“He’ll never be forgotten, that’s for sure,” she said. “He’s had a big impact on this school. I hope the programs he started will be continued.”
Allen has the respect of both the student body and staff, English teacher Stephen Smallwood noted.
“It’s always wonderful working with someone who’s enthusiastic and can be a strong manager and a strong curriculum director at the same time,” he said. “I’m an old teacher who has worked with a number of principals. I can clearly say he’s one of the most balanced and most complete in leading a faculty of anyone I’ve ever worked with. He expects excellence, but he’s extremely fair.”
It’s an approach that history teacher Dennis Hodgkiss appreciates.
“He always treated me like a professional and trusted me to do my job,” he said. “He’s very supportive of UIL academics.”
Allen frequently reminds students and others that “you are the most important thing at North Lamar High School.”
“I don’t know of many kids here that don’t know and aren’t aware that I care,” Allen said. “But at the same time, they know what our expectations are, so there is that mutual respect.”
And that has made a great difference, biology teacher Shannon Ausmus said.
“He has made such a positive impact on our school that he’s going to be greatly missed,” she said.

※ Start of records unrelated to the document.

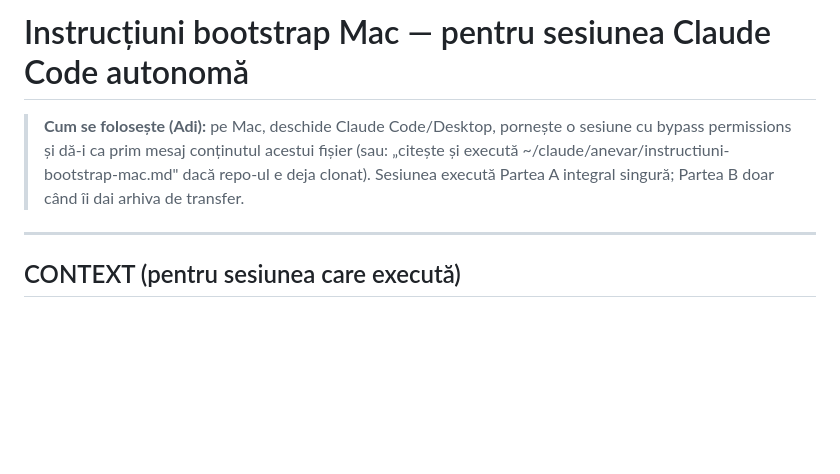
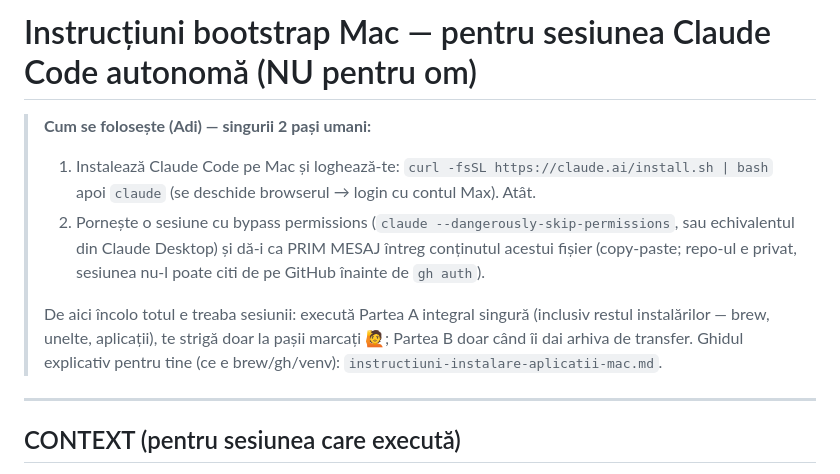
Before and after one commit to adrianserbanescu-byte/anevar, a Markdown page: instructiuni-bootstrap-mac.md, the part around the change. Rendered like a GitHub page; blank space fills up the shorter version.

Commit message:
docs(migrare): bootstrap - header clarificat (2 pasi umani, restul = sesiunea bypass; fisierul se da copy-paste ca prim mesaj)
Co-Authored-By: Claude Fable 5 <noreply@anthropic.com>

```diff
--- a/instructiuni-bootstrap-mac.md
+++ b/instructiuni-bootstrap-mac.md
@@ -1,9 +1,16 @@
-# Instrucțiuni bootstrap Mac — pentru sesiunea Claude Code autonomă
+# Instrucțiuni bootstrap Mac — pentru sesiunea Claude Code autonomă (NU pentru om)
 
-> **Cum se folosește (Adi):** pe Mac, deschide Claude Code/Desktop, pornește o sesiune cu
-> bypass permissions și dă-i ca prim mesaj conținutul acestui fișier (sau: „citește și
-> execută ~/claude/anevar/instructiuni-bootstrap-mac.md" dacă repo-ul e deja clonat).
-> Sesiunea execută Partea A integral singură; Partea B doar când îi dai arhiva de transfer.
+> **Cum se folosește (Adi) — singurii 2 pași umani:**
+> 1. Instalează Claude Code pe Mac și loghează-te: `curl -fsSL https://claude.ai/install.sh | bash`
+>    apoi `claude` (se deschide browserul → login cu contul Max). Atât.
+> 2. Pornește o sesiune cu bypass permissions (`claude --dangerously-skip-permissions`, sau
+>    echivalentul din Claude Desktop) și dă-i ca PRIM MESAJ întreg conținutul acestui fișier
+>    (copy-paste; repo-ul e privat, sesiunea nu-l poate citi de pe GitHub înainte de `gh auth`).
+>
+> De aici încolo totul e treaba sesiunii: execută Partea A integral singură (inclusiv restul
+> instalărilor — brew, unelte, aplicații), te strigă doar la pașii marcați 🙋; Partea B doar
+> când îi dai arhiva de transfer. Ghidul explicativ pentru tine (ce e brew/gh/venv):
+> `instructiuni-instalare-aplicatii-mac.md`.
 
 ---
 
```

Ted Weiberg, a career and technology education teacher, echoed her comments, saying it’s difficult to see Allen leave.
“It’s hard to go through losing a great administrator,” he said. “When you work for a good person, it’s hard to let go because you never know what you’re going to get next.”
Allen announced to NLHS staff last week that he would not be returning next semester. It surprised a few, but many knew he’d been considering it for awhile.
“I knew he was wanting to retire,” biology teacher Teresa Bussell said. “We’re glad for him that he has the opportunity to choose when he wants to do that.”
The news did come as a shock to many students, particularly those who expected to have their principal there on their final day of their high school careers. Although Allen won’t be on the stage, he does plan to continue his support.
“I plan to be here at graduation,” he said, smiling. “I’ll be in the audience.”
After that, who knows? Allen plans to take some time off in January to think and pray about what that decision may entail.
“I’m going to go back to work doing something,” he said. “Right now, those options are wide open. I don’t think my next job will be as time consuming and as stressful.”